HURRICANE, W.Va. — When Dr. Lizzie O’Dell enters her office every morning, she doesn’t encounter bland beige walls lined with dreary prints or rows of tight-lipped patients waiting their turn to be seen.
Instead she walks into a brightly lit space alive with color and energy. Cheery walls and modern decor greet her, as do young patients eager to show off their Elsa or Woody costumes.
It is a warm place, a happy place. The four words etched on one wall reinforce that: “Your smile begins here.”
For pediatric dentist Lizzie O’Dell, the smiles of children are what it is all about. It is what motivates her every day to walk into Creative Pediatric Dentistry at 3520 Teays Valley Road. It is what keeps her sunny smile lighting up the office every day.
And with February being National Children’s Dental Health month, O’Dell takes the opportunity to emphasize the importance of children’s smiles.
“We all know that teeth, in general, help us eat and speak and allow our jaws to function properly,” O’Dell said. “But I think some people assume that baby teeth aren’t important because they aren’t permanent. That is a false assumption. Baby teeth help a growing child obtain the proper nutrition, form speech sounds properly, and guide the permanent teeth into place. Baby teeth can decay, feel pain, and experience infection or dental abscess just like permanent teeth.”
So a child’s smile truly does begin “here,” in the first years of life, under the care of a pediatric dentist like Dr. Lizzie.
O’Dell first discovered that she had a knack for helping children with their smiles as a dental student at University of Alabama-Birmingham’s School of Dentistry.
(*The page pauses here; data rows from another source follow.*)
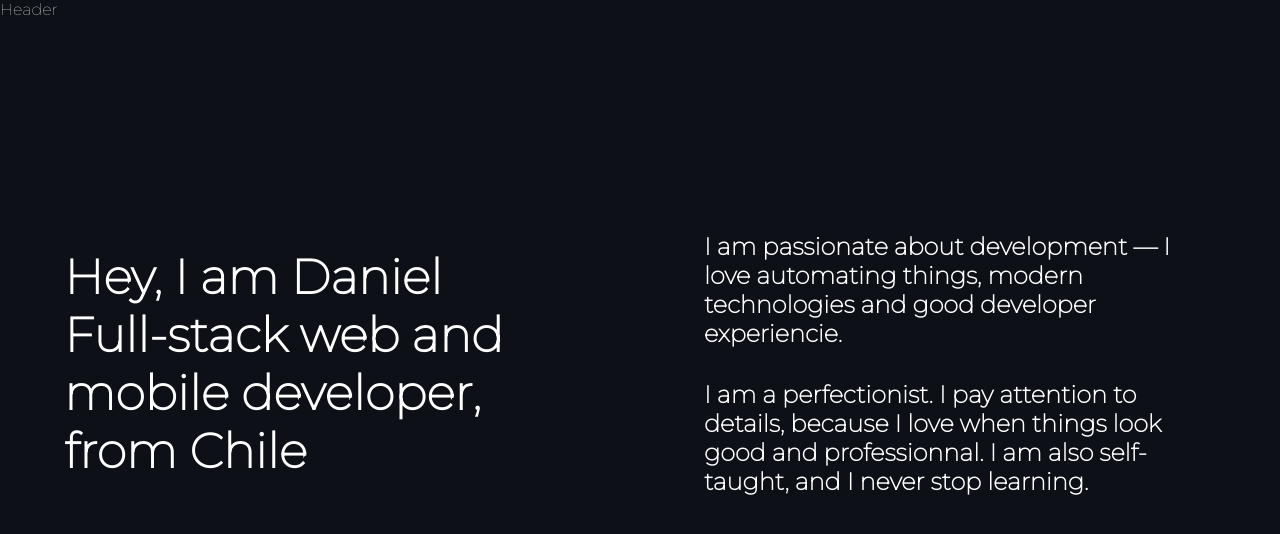
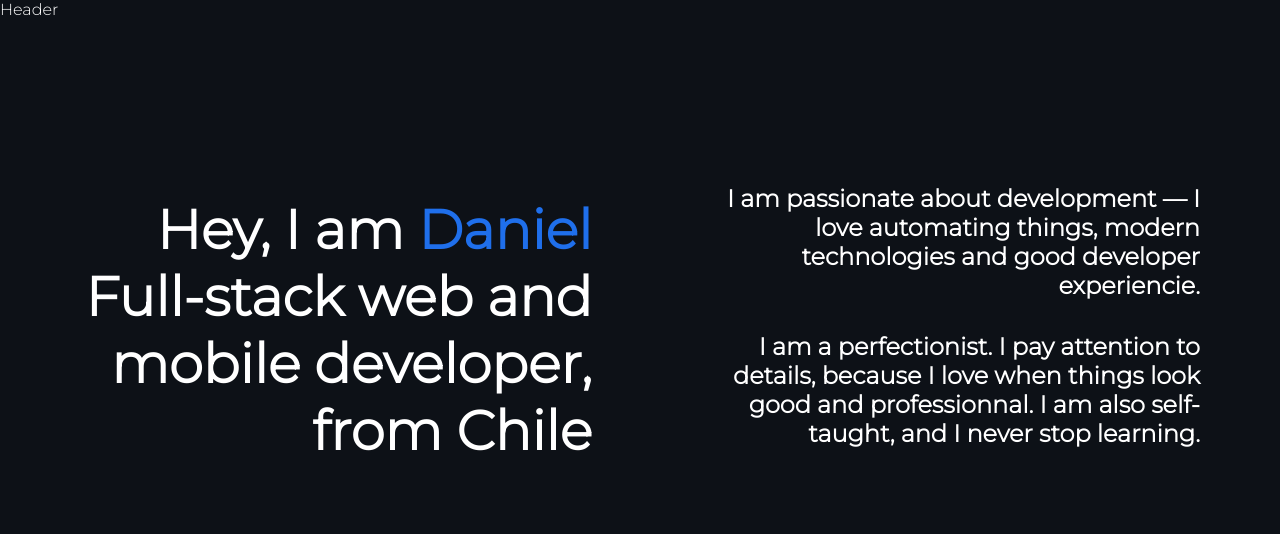
Before and after one commit to danieltadresu/try-app, a React (Create React App) app in the folder academy-web/: page / in a window 1280 px wide. Shown: the top 534 px of the page. Built offline with nearby package versions, Linux system fonts and the light colour scheme.

Commit message:
feat(titles): add base effects and styles to titles

```diff
--- a/academy-web/src/App.module.css
+++ b/academy-web/src/App.module.css
@@ -1,4 +1,4 @@
-@import url('https://fonts.googleapis.com/css2?family=Montserrat:wght@100&display=swap');
+@import url('https://fonts.googleapis.com/css2?family=Montserrat:wght@300&display=swap');
 
 .Body {
   background-color: #0d1117;
@@ -28,14 +28,21 @@
   justify-content: center;
   align-items: center;
   flex-direction: column;
+  justify-content: flex-end;
+  text-align: right; /* TO DO: Make effect when runs page */
 }
 
 .Title {
-  font-size: 3rem;
+  font-size: 3.4rem;
 }
 
 .SubTitle {
   font-size: 1.5rem;
   margin: 1rem;
 }
+
+.Markdown {
+  color: #1f6feb;
+  font-weight: 900;
+}
 /*** End Main Content ***/
```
Along with her fellow dental students, O’Dell made the rounds, learning about all of the dental specialties.
It was during a routine procedure that she found her calling.
“The procedure was on a little girl and the child was anxious,” O’Dell said, “so I started by building trust with her. I took my time and talked her through every step of the simple procedure, and she was so thankful for that. She and I both got through the appointment without tears.”
O’Dell’s passion became helping children with their smiles. She went through pediatric dental training at the University of Illinois at Chicago. From there she moved to Hurricane, where her husband Matt was building an orthodontia practice.
And in March 2016, she opened the doors of her own practice.
Since then she has not stopped advocating for the smiles of children in our area. O’Dell speaks to dental groups about issues in pediatric dentistry and is a staunch advocate for special needs children and for Autism CARES. She supports the mandatory dental exam required in West Virginia prior to school entry.
Rewarding her efforts, Incisal Edge named O’Dell a “Top 40 under 40” dentist in the United States in 2019.
All the while, her focus has remained on children’s dental health.
“Building trust and relationships with my patients is what I love most about being a pediatric dentist,” she said. “It is so satisfying to see a child progress from being scared and anxious about coming to the dentist to being confident and secure. When they greet me with a hearty smile, plop down in the chair, and open their mouths wide, it makes me so happy.”
Of course, it takes some children longer than others to acquire that sense of ease in the dentist’s chair. Some children come to Dr. Lizzie with previous medical experiences that have scarred them.
“It is easier to build trust than it is to reverse a previous traumatic experience,” O’Dell admits. “Those situations are definitely challenging but can be overcome.”
COVID-19 brought its own set of challenges to children’s dental health over the past year.
“Many children experienced a major disruption to their normal routine because of the pandemic,” O’Dell explains. “On a normal day, kids wake up, eat breakfast, brush their teeth, go to school, come home, do homework, eat dinner, take a bath, and end the day by brushing their teeth again. Staying at home and doing virtual schooling became the new routine for awhile and, unfortunately, this led to children snacking more frequently and not practicing good oral hygiene.”
Complicating the situation was the fact that dentist offices throughout Putnam County were closed for a significant period of time.
“I personally shut down our office for six weeks,” O’Dell says. “Children who were scheduled during that time were rescheduled anywhere from 6-8 months past their routine visit.”
She adds, “Regular check-ups every six months with your dentist are extremely important because that is how long it can take for a cavity to develop. Some kids even qualify for exams every three months if their cavity risk is high.”
Despite the fact that COVID has been a setback for children’s dental health overall, O’Dell encourages parents to prioritize again their children’s smiles by sticking to a daily routine; offering healthy snack options like cheese, whole grains and nuts; and by frequent brushing and flossing.
“Brushing and flossing at bedtime is most important,” O’Dell said. “Hang in there! Try to get in with your local dentist if you have had to postpone your child’s cleaning.”
There is one other thing that lights up Dr. Lizzie O’Dell’s office every day, besides the bright lights and colorful walls.
“Children’s smiles,” O’Dell said. “You gotta love those smiles.”
For more information about National Children’s Dental Health Month, see the American Dental Association’s website (www.ada.org). If you would like more information about Creative Pediatric Dentistry, check out the website at www.creativekidsdental.com.